• ACTION ITEM:
Extract the final stretch of the data: the line that contains "Note over SDK: Turn completes" and every line after it, unaltered, and no other lines.

[Version comparison data]
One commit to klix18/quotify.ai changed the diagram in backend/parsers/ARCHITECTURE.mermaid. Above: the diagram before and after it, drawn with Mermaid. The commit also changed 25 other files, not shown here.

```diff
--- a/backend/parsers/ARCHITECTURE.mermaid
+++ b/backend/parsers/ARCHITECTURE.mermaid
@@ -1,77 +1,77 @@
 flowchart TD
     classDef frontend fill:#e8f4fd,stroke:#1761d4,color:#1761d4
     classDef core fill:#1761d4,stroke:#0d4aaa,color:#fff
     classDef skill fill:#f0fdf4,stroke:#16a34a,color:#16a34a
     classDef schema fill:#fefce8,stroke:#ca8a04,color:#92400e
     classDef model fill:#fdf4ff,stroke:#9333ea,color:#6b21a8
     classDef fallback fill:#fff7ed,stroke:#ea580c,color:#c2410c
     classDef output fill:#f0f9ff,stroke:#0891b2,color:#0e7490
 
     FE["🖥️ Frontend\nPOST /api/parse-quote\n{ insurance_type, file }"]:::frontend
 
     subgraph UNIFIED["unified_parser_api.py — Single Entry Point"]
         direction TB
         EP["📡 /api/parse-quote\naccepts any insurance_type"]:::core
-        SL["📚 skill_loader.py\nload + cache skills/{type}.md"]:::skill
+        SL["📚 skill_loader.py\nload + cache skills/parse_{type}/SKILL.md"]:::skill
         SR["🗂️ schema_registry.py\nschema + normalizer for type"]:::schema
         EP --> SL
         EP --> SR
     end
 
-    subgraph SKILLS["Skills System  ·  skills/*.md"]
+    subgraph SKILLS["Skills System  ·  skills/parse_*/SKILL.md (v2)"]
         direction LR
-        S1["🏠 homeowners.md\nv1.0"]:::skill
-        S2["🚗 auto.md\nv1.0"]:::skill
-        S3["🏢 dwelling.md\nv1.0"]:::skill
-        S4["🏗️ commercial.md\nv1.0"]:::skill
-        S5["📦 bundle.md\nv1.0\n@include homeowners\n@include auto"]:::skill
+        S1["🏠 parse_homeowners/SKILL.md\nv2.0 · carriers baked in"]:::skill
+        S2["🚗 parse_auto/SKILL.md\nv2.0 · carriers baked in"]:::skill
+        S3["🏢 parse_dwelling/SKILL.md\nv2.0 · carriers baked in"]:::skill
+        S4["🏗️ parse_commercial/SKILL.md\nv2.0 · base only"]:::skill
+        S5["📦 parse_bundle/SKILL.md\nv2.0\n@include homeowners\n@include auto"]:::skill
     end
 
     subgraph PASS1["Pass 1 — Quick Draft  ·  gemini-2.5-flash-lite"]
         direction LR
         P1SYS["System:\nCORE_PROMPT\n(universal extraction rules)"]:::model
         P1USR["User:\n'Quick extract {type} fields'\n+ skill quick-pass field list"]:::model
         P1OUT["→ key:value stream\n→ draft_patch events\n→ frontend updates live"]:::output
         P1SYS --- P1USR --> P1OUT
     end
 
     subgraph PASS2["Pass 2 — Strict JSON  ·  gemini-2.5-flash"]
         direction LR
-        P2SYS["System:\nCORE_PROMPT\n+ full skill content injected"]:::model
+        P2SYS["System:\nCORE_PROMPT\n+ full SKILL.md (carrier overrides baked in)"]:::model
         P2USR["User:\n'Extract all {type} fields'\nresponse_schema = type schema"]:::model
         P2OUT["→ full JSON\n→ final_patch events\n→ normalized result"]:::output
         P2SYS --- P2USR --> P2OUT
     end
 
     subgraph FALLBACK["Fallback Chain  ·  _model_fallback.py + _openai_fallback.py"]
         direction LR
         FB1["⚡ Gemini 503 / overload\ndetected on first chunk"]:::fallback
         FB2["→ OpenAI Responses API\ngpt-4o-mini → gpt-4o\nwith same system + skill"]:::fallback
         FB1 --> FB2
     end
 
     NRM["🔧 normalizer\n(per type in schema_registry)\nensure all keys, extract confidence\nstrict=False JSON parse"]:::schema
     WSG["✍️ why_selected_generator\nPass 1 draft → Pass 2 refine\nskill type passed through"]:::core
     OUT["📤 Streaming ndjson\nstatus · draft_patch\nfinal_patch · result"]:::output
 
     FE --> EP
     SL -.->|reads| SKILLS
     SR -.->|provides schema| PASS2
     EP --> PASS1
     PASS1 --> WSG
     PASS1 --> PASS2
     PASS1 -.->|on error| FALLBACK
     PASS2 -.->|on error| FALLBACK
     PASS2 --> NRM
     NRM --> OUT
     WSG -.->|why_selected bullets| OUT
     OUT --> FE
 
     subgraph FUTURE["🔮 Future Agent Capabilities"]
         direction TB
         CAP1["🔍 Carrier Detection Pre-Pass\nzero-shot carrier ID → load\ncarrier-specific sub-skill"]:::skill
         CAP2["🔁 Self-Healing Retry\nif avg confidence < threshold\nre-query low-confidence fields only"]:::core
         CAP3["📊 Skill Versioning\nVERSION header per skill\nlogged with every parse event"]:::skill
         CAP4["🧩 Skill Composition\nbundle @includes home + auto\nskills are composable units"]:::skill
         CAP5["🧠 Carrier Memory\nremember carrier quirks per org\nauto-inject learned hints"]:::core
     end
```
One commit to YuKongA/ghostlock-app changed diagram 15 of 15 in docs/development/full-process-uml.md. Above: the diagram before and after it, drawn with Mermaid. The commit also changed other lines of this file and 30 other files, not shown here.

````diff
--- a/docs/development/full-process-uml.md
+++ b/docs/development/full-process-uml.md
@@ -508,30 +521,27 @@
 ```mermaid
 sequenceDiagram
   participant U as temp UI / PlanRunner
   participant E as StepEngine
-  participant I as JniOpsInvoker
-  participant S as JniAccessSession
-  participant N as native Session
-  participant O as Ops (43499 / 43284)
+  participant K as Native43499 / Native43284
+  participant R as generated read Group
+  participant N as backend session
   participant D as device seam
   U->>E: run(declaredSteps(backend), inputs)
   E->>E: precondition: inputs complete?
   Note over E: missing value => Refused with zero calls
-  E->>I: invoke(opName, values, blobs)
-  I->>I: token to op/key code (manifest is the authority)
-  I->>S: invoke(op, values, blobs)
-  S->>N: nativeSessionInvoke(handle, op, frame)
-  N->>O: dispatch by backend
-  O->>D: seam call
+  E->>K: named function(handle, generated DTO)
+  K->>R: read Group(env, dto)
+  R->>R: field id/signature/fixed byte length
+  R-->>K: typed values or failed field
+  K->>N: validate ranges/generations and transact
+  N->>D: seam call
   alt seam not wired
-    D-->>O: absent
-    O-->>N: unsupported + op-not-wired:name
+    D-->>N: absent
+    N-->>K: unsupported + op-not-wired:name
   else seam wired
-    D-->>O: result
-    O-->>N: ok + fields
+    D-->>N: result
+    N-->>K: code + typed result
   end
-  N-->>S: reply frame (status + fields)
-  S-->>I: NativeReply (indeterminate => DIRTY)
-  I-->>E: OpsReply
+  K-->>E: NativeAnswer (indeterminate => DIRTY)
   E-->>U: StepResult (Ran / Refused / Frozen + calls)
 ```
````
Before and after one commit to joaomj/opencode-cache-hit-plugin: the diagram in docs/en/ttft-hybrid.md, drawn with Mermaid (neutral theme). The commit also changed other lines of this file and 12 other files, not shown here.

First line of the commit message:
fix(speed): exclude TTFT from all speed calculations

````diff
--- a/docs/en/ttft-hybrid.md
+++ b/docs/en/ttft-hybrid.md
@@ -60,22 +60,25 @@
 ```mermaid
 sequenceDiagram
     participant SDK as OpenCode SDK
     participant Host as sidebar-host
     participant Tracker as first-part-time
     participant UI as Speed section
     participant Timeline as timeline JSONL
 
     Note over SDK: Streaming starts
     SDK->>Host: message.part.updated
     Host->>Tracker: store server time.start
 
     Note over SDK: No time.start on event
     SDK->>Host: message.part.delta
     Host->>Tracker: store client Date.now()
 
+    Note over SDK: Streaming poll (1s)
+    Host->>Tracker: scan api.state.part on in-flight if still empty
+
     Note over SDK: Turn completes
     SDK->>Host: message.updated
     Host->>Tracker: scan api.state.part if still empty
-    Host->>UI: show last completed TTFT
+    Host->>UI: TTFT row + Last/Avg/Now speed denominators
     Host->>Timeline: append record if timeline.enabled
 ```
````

• THE ANSWER:
     Note over SDK: Turn completes
     SDK->>Host: message.updated
     Host->>Tracker: scan api.state.part if still empty
-    Host->>UI: show last completed TTFT
+    Host->>UI: TTFT row + Last/Avg/Now speed denominators
     Host->>Timeline: append record if timeline.enabled
 ```
````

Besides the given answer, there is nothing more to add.